- **Work to complete**
Print each line below verbatim, skipping every picture.

- **Records to process**
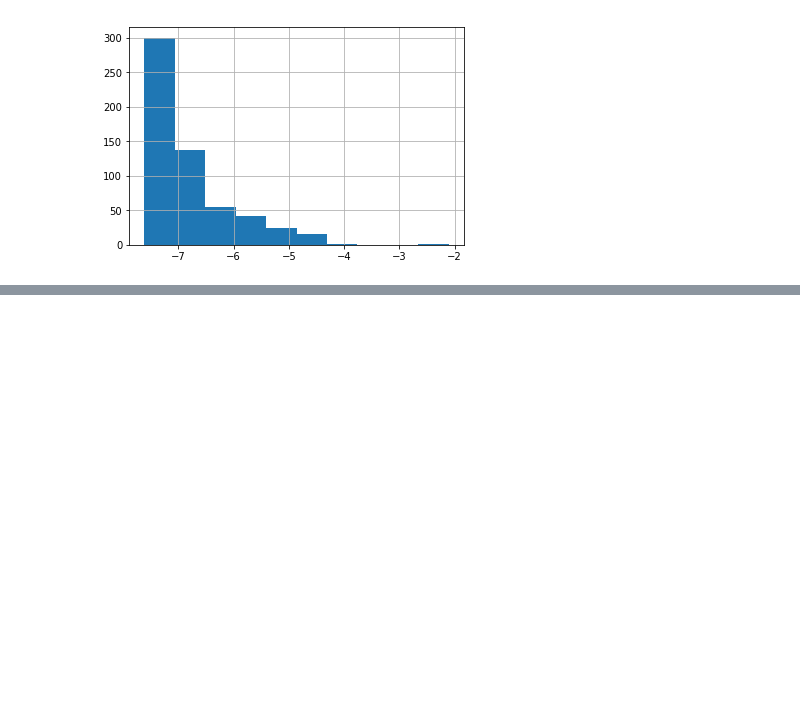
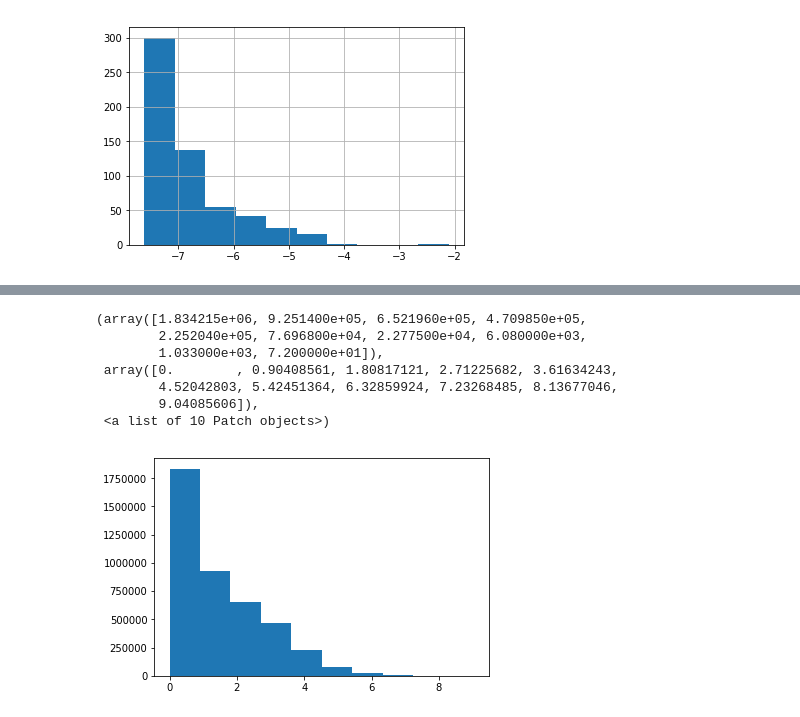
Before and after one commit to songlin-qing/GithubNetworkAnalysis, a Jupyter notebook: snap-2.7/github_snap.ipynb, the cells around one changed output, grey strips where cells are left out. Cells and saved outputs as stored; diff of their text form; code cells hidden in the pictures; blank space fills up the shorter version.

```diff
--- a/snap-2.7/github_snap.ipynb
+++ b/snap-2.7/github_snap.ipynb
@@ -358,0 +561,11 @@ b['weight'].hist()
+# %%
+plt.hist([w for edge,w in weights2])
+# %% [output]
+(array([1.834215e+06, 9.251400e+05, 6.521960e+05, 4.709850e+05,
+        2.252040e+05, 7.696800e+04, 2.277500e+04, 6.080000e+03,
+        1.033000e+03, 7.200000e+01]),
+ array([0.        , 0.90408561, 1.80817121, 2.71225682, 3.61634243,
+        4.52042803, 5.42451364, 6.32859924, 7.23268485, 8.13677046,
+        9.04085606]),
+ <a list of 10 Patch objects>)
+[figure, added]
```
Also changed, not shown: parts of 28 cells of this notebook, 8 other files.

- **Written answer**
Before and after one commit to songlin-qing/GithubNetworkAnalysis, a Jupyter notebook: snap-2.7/github_snap.ipynb, the cells around one changed output, grey strips where cells are left out. Cells and saved outputs as stored; diff of their text form; code cells hidden in the pictures; blank space fills up the shorter version.

```diff
--- a/snap-2.7/github_snap.ipynb
+++ b/snap-2.7/github_snap.ipynb
@@ -358,0 +561,11 @@ b['weight'].hist()
+# %%
+plt.hist([w for edge,w in weights2])
+# %% [output]
+(array([1.834215e+06, 9.251400e+05, 6.521960e+05, 4.709850e+05,
+        2.252040e+05, 7.696800e+04, 2.277500e+04, 6.080000e+03,
+        1.033000e+03, 7.200000e+01]),
+ array([0.        , 0.90408561, 1.80817121, 2.71225682, 3.61634243,
+        4.52042803, 5.42451364, 6.32859924, 7.23268485, 8.13677046,
+        9.04085606]),
+ <a list of 10 Patch objects>)
+[figure, added]
```
Also changed, not shown: parts of 28 cells of this notebook, 8 other files.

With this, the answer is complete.